Brewer parted ways with then bare-chested vocalist Mark Farner in 1999. But, bassist Mel Schacher, lead singer Max Carl, guitarist Bruce Kulick and keyboardist Tim Cashion continue to perform sold-out shows at nationally recognized venues. Both 2009 and 2010 have filled their calendars with sold-out engagements.

In mid 1971 almost 60,000 fans crammed New York’s Shea Stadium for one of Brewer’s most humbling moments. Third release ‘Closer to Home’, a psychedelic epic, blew the inter-galactic roof off the charts. Solid gold ‘We’re An American Band’ (1973) took more than eight grueling months to create, but it cemented the group’s status in rock history, with producer Todd Rundgren’s icing on the cake edgings. Both outrageously pulsating and introspective material appeared there. One in-depth cut ‘The Loneliest Rider’ explored the plight of Native Americans ravaged by Columbus.

Two more solid gold hits; ‘Shine On’ (1974) and ‘All The Girls in the World’ (1975) etched their name further into rock’s tree of eternal life. And, even an unexpected encounter with Frank Zappa resulted in the production of two more obscure, but equally unique releases.

Brewer took a break from Grand Funk Railroad to tour with colleague Bob Seger in the mid 80s and in 2006. Currently, he’s written some new tunes, ‘Sky High’ and ‘Bottle Rocket’ which the band plays in between their most requested hits. They’ve been referred to as the loudest American rock band ever, which belies the fact that Brewer’s voice, during this phone interview with Pennyblackmusic, is soft and graced with nuance.

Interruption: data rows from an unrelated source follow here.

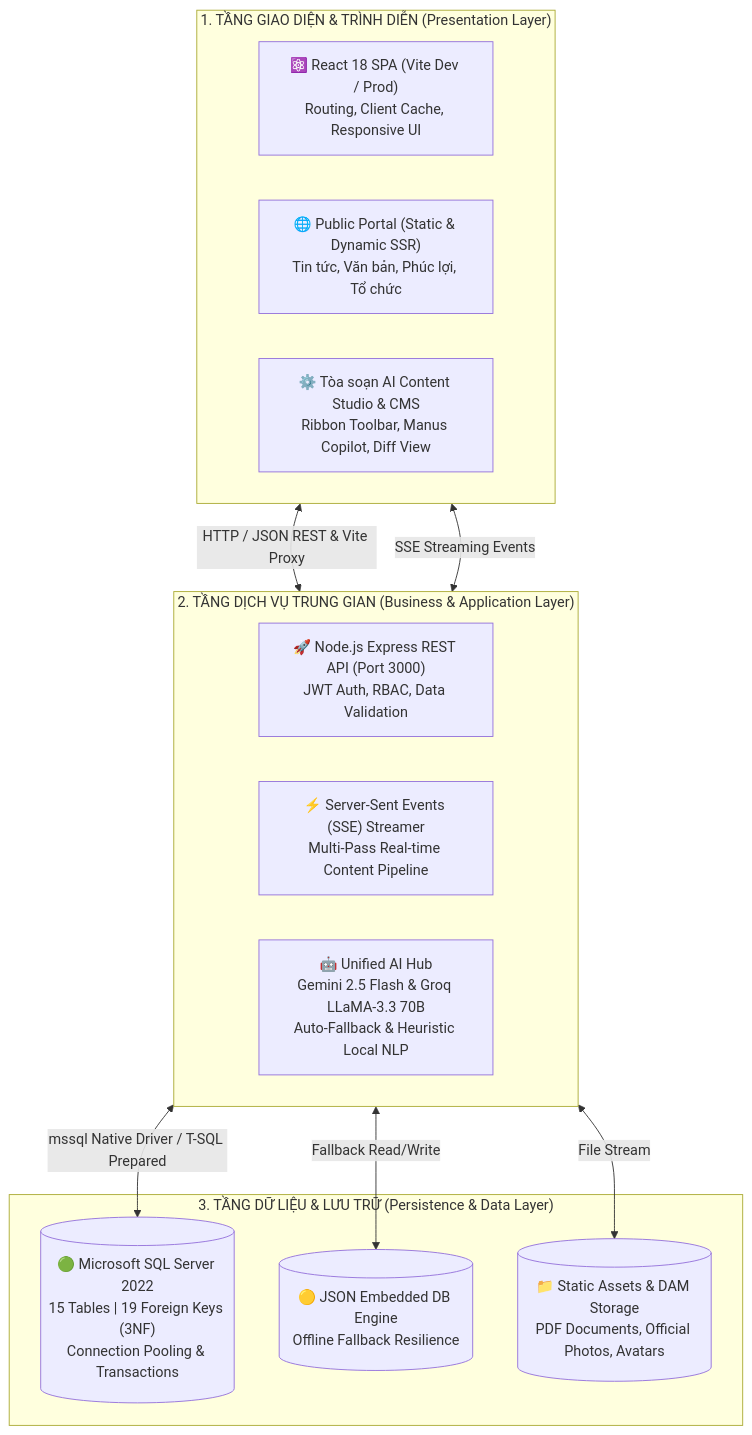
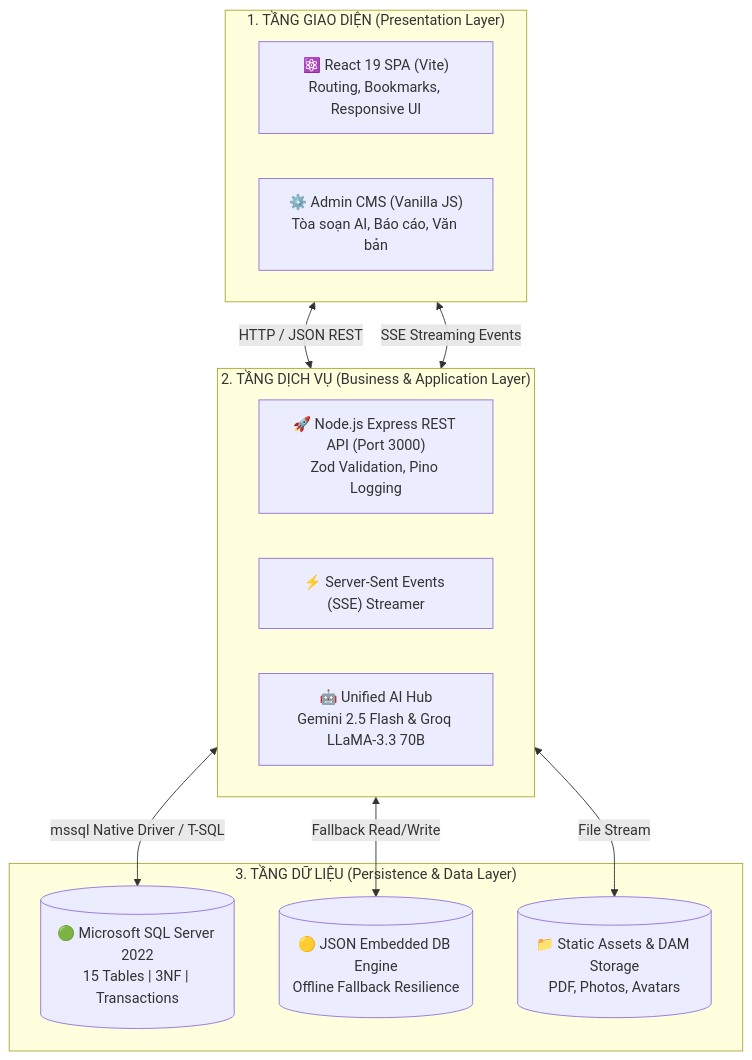
One commit to t5ry7y88889/CongDoanTDMU changed the diagram in README.md. Above: the diagram before and after it, drawn with Mermaid. The commit also changed other lines of this file and 74 other files, not shown here.

First line of the commit message:
feat: modernize to React SPA + Express API with MSSQL/JSON fallback, tests, and fixes

````diff
--- a/README.md
+++ b/README.md
@@ -39,26 +33,25 @@
 ```mermaid
 graph TB
-    subgraph ClientLayer ["1. TẦNG GIAO DIỆN & TRÌNH DIỄN (Presentation Layer)"]
-        ReactApp["⚛️ React 18 SPA (Vite Dev / Prod)<br>Routing, Client Cache, Responsive UI"]
-        PortalApp["🌐 Public Portal (Static & Dynamic SSR)<br>Tin tức, Văn bản, Phúc lợi, Tổ chức"]
-        AdminCMS["⚙️ Tòa soạn AI Content Studio & CMS<br>Ribbon Toolbar, Manus Copilot, Diff View"]
+    subgraph ClientLayer ["1. TẦNG GIAO DIỆN (Presentation Layer)"]
+        ReactApp["⚛️ React 19 SPA (Vite)<br>Routing, Bookmarks, Responsive UI"]
+        AdminCMS["⚙️ Admin CMS (Vanilla JS)<br>Tòa soạn AI, Báo cáo, Văn bản"]
     end
 
-    subgraph ServiceLayer ["2. TẦNG DỊCH VỤ TRUNG GIAN (Business & Application Layer)"]
-        Express["🚀 Node.js Express REST API (Port 3000)<br>JWT Auth, RBAC, Data Validation"]
-        SSEHub["⚡ Server-Sent Events (SSE) Streamer<br>Multi-Pass Real-time Content Pipeline"]
-        AIGateway["🤖 Unified AI Hub<br>Gemini 2.5 Flash & Groq LLaMA-3.3 70B<br>Auto-Fallback & Heuristic Local NLP"]
+    subgraph ServiceLayer ["2. TẦNG DỊCH VỤ (Business & Application Layer)"]
+        Express["🚀 Node.js Express REST API (Port 3000)<br>Zod Validation, Pino Logging"]
+        SSEHub["⚡ Server-Sent Events (SSE) Streamer"]
+        AIGateway["🤖 Unified AI Hub<br>Gemini 2.5 Flash & Groq LLaMA-3.3 70B"]
     end
 
-    subgraph DataLayer ["3. TẦNG DỮ LIỆU & LƯU TRỮ (Persistence & Data Layer)"]
-        MSSQL[("🟢 Microsoft SQL Server 2022<br>15 Tables | 19 Foreign Keys (3NF)<br>Connection Pooling & Transactions")]
+    subgraph DataLayer ["3. TẦNG DỮ LIỆU (Persistence & Data Layer)"]
+        MSSQL[("🟢 Microsoft SQL Server 2022<br>15 Tables | 3NF | Transactions")]
         JSONDB[("🟡 JSON Embedded DB Engine<br>Offline Fallback Resilience")]
-        FileDAM[("📁 Static Assets & DAM Storage<br>PDF Documents, Official Photos, Avatars")]
+        FileDAM[("📁 Static Assets & DAM Storage<br>PDF, Photos, Avatars")]
     end
 
-    ClientLayer <-->|HTTP / JSON REST & Vite Proxy| ServiceLayer
+    ClientLayer <-->|HTTP / JSON REST| ServiceLayer
     ClientLayer <-->|SSE Streaming Events| ServiceLayer
-    ServiceLayer <-->|mssql Native Driver / T-SQL Prepared| MSSQL
+    ServiceLayer <-->|mssql Native Driver / T-SQL| MSSQL
     ServiceLayer <-->|Fallback Read/Write| JSONDB
     ServiceLayer <-->|File Stream| FileDAM
 ```
````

PB: Hi, Don.Why do you think Grand Funk has become an American institution?

DB: (Laughs) Wow!

PB: Yeah, let’s start right off..okay, we KNOW it is, but, why?

DB: Oh, I guess number one is because we’re old. When you become old, you become classic. I really think that the music of Grand Funk. I’ve told others if you go back and listen to it - it has a kind of honesty about it.

And that’s what I hear when I hear one of our songs on the radio. It’s not the greatest recording in the world, it’s not the greatest this, it’s not the greatest that. There is just some kind of honesty about it where it shows three guys from Flint, Michigan, are really putting their heart and soul into what they’re doing.

I think that’s what comes across and I think that’s what people still want from the music that we created all these years ago and when we do the shows, now live. It’s always done with a kind of high-energy, forget about your problems, have a good time kind of atmosphere that we create on stage. To this day, so that’s what it’s all about.

I think Grand Funk has always had this way of reaching an audience in that kind of a fashion – that honest approach. So I think that’s what I would attribute it to.

PB: Were you surprised at the success of ‘An American Band?’

DB: Well, actually, yeah, I mean, I remember being in the studio. Y’know I really hadn’t written songs prior to that. I’d co-written a couple of things with Mark (Farner) and I had taken a few stabs at writing and had a couple of songs on albums and stuff, but, we were splitting up with Terry Knight. He was suing us, you know, and we had lost all the money we had made off of gold albums. He took it all, and we were really in a sink or swim mode.

FM radio had changed from being the underground thing – now a hit radio thing and we had to write hit songs, so that’s it.

So, I decided I was going to take a stab at it.

PB: That turned out to be quite a stab.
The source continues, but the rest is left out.